General English

  • noun something which has been made, painted or written by someone
  • verb to use your strength or brain to do something
  • verb to operate in the usual way
  • verb to make a machine operate
  • verb to have the desired effect or result
  • noun the twenty-third letter of the alphabet, between V and X

General Science

  • noun energy used when something is forced to move


  • verb to cultivate land


  • noun the operation of a force to produce movement or some other physical change


  • noun things done using the hands or brain
  • noun a job, something done to earn money


  • verb to do things with your hands or brain, for money
  • verb to have a paid job


  • All labor and materials required to complete a project in accordance with the contract documents.
  • The product of a force times the distance traveled.


  • noun spin imparted to the ball or the resulting deviation of the ball on pitching; break
    Citation ‘On a wicket where an off-break bowler can get much work on the ball, it is sure to be frequently played towards short-leg’ (Ranjitsinhji 1897)
    Citation ‘He appears to be a roller rather than a spinner, but is said to get a bit more work into his googly’ (Peebles 1959)
  • verb to deflect the ball off a more or less straight bat, sending it along the ground especially into the leg-side area
    Citation ‘Phillips … produced many attractive strokes, particularly square-cuts and off-drives, and worked the ball off his legs well’ (WCM January 1984)
    Citation ‘If the wicket, for instance, is certified damp the batsmen stay on the back foot and forget the drive, preferring to work the ball away square of the wicket’ (Amrit Mathur, Sportstar [Chennai] 16 July 1994)
    Citation ‘The way that Mahela Jayawardene worked the ball into the gaps during the middle stages provided an object lesson in technique and composure’ (Richard Hobson, Cricinfo Magazine August 2006)
  • verb to change direction after pitching; break
    Citation ‘A ball that twists after pitching is said to “work” in or off as it turns either towards or from the wicket’ (G. H. Selkirk, Guide to the cricket Ground 1867)


  • Its symbol is W. A transfer of energy from one body or system to another, which results from one body or system exerting a force which moves the other in the direction of said force.

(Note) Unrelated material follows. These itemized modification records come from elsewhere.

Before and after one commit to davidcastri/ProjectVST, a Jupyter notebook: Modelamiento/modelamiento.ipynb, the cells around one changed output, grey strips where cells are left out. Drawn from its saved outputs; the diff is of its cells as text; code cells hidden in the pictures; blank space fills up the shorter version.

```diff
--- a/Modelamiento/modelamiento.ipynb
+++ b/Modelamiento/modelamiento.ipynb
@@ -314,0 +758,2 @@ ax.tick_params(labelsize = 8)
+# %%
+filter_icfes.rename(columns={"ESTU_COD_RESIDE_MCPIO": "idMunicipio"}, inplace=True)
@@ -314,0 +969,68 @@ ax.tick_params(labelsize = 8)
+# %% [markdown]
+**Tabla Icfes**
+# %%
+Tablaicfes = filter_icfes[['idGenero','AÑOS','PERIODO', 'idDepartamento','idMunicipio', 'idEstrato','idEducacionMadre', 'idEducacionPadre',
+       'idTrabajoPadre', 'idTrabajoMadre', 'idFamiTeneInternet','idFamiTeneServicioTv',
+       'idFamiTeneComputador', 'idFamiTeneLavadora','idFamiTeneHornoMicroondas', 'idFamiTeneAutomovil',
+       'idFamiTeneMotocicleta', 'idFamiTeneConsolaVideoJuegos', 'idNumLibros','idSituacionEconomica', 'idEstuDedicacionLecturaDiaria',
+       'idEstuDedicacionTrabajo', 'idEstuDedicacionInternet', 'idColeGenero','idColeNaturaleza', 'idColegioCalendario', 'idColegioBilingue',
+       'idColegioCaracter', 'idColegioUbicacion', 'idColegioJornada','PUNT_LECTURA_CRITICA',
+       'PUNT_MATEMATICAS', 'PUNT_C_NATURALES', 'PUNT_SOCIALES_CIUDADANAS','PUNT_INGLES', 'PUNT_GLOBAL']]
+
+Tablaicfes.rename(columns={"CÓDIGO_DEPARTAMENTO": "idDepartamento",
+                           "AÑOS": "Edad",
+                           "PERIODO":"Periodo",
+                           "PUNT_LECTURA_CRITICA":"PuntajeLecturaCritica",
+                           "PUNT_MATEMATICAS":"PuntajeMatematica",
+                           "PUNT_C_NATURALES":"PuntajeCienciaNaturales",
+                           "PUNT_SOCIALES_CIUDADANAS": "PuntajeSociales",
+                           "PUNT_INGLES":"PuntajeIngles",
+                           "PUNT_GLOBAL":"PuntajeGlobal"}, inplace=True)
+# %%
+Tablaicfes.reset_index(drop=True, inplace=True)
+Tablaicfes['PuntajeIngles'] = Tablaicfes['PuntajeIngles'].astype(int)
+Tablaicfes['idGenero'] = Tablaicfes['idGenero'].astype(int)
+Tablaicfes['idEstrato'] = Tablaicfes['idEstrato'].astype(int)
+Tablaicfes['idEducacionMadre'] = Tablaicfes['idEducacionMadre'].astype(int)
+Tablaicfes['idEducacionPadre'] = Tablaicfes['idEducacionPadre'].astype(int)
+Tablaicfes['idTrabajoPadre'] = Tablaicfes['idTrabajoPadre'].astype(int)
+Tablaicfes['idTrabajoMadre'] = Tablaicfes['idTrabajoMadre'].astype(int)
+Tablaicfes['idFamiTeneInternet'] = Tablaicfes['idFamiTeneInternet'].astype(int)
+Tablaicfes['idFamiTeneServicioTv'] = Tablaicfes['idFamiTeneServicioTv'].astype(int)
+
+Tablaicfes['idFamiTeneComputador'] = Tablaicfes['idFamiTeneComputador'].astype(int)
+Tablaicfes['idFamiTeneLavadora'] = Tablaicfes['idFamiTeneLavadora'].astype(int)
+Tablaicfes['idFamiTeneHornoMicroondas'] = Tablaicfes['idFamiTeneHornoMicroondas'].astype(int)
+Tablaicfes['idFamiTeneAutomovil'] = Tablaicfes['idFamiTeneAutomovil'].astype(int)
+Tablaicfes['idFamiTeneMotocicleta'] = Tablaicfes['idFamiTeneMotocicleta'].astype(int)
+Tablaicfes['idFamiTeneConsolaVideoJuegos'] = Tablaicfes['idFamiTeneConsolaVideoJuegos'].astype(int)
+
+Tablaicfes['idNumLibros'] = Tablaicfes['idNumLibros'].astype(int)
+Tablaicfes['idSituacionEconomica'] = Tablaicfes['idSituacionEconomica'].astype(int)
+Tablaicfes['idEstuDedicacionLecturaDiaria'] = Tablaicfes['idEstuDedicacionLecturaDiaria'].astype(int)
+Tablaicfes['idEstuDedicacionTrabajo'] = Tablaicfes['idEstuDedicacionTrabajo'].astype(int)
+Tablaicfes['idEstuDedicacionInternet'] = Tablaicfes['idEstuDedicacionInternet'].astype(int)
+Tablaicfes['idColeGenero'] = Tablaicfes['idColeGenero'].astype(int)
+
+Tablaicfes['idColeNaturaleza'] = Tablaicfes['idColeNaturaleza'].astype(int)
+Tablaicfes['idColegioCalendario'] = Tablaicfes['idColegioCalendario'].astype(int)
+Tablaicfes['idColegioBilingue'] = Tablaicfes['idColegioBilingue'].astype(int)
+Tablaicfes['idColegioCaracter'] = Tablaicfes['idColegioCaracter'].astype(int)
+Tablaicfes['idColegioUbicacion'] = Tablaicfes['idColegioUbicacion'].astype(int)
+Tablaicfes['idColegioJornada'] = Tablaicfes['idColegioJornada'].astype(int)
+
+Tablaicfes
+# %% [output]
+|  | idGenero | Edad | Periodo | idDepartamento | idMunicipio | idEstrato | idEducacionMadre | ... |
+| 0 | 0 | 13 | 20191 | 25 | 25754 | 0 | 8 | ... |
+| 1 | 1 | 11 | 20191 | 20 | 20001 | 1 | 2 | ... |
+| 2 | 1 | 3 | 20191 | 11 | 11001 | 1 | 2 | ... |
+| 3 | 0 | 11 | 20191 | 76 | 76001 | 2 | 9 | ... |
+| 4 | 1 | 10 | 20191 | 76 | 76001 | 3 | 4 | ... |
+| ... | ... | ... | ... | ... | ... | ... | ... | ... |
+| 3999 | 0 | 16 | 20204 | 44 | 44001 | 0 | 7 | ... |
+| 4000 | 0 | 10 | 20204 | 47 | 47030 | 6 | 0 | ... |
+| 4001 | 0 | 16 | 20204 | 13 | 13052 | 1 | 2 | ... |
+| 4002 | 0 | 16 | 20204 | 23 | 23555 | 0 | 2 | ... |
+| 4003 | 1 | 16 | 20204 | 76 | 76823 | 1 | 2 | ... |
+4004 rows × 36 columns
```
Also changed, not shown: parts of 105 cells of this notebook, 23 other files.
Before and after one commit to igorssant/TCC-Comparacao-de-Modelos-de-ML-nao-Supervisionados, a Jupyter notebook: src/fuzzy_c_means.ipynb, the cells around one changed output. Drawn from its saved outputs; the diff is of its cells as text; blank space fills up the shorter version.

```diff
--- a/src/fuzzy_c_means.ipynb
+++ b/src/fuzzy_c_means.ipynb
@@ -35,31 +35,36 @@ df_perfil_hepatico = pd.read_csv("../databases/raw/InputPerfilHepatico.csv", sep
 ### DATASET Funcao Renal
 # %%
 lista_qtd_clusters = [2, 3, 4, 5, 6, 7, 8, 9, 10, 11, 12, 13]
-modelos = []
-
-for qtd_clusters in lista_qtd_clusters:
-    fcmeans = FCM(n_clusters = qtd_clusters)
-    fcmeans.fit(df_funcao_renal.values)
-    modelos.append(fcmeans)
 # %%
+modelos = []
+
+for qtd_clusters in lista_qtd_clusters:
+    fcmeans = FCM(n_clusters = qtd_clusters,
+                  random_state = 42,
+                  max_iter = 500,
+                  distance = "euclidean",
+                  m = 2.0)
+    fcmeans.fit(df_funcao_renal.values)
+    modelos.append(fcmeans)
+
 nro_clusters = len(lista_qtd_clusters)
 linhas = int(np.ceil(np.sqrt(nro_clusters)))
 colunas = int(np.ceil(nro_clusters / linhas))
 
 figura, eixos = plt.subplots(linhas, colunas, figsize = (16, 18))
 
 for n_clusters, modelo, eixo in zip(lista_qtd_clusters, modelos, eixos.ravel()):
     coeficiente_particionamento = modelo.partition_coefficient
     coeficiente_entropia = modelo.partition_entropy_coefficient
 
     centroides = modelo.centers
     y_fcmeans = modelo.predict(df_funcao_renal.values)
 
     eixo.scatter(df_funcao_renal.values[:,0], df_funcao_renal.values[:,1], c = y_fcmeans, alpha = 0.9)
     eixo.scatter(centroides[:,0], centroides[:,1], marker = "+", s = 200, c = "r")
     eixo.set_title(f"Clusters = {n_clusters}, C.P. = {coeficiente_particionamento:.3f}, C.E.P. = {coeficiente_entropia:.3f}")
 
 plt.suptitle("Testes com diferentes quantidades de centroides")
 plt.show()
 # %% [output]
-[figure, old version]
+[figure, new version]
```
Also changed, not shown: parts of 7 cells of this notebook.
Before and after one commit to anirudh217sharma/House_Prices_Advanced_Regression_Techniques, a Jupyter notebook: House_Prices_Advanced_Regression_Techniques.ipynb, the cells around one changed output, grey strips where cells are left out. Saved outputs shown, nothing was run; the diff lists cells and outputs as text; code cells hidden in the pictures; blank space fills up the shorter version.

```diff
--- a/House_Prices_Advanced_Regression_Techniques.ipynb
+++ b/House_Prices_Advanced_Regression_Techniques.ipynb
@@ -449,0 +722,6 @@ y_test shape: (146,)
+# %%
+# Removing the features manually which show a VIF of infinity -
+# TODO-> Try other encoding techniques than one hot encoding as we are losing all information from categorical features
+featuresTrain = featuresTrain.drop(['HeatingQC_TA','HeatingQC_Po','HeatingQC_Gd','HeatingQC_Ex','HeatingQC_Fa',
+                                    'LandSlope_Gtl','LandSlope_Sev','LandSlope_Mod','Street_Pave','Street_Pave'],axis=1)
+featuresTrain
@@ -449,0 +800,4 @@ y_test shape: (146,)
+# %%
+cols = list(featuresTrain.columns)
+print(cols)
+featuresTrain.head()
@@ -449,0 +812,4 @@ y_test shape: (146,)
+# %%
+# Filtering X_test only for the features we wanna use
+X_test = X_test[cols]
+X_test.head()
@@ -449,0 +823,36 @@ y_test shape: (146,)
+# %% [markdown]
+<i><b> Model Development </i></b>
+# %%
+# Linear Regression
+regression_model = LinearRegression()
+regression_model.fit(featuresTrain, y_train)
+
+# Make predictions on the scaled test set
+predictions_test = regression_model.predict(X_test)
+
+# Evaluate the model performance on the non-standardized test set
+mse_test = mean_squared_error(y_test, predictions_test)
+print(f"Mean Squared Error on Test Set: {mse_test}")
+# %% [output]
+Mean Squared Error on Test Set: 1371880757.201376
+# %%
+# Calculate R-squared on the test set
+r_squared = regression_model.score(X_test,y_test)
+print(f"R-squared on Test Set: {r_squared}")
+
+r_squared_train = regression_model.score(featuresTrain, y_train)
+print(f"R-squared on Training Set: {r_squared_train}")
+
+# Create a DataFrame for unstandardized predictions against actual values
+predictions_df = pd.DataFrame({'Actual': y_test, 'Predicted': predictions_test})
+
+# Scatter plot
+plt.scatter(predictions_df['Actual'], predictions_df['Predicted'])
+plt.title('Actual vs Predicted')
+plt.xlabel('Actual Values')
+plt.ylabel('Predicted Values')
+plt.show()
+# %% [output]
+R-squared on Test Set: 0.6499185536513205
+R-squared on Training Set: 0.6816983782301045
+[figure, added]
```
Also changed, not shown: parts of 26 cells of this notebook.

It calculated by the following formula: W = Fd, where F is force, and d is distance. Its SI unit it the joule, but various other units are often encountered, such as ergs, calories, kilogram-meters, or electronvolts.
  • To function or operate. Also, proper function or operation.
  • To cause to function or operate.
  • symbolW

Information & Library Science


  • verb to exert physical or mental effort in order to do, make or accomplish something, or make someone do this
  • verb to move or exercise a muscle or part of the body, or be moved or exercised

Origin & History of “work”

Work is at the centre of a small family of English words that go back ultimately to Indo-European *werg-, *worg- ‘do, work’ (other members include energy, organ, and orgy). From this base was formed the noun *wergon, which passed into prehistoric Germanic as *werkam, and evolved from there into German and Dutch werk, Swedish verk, and English work. Wright ‘craftsman’ (OE) (which now survives only in compounds) comes from the same source (with the transposition of r and the vowel), as does wrought, originally the past participle of the verb work.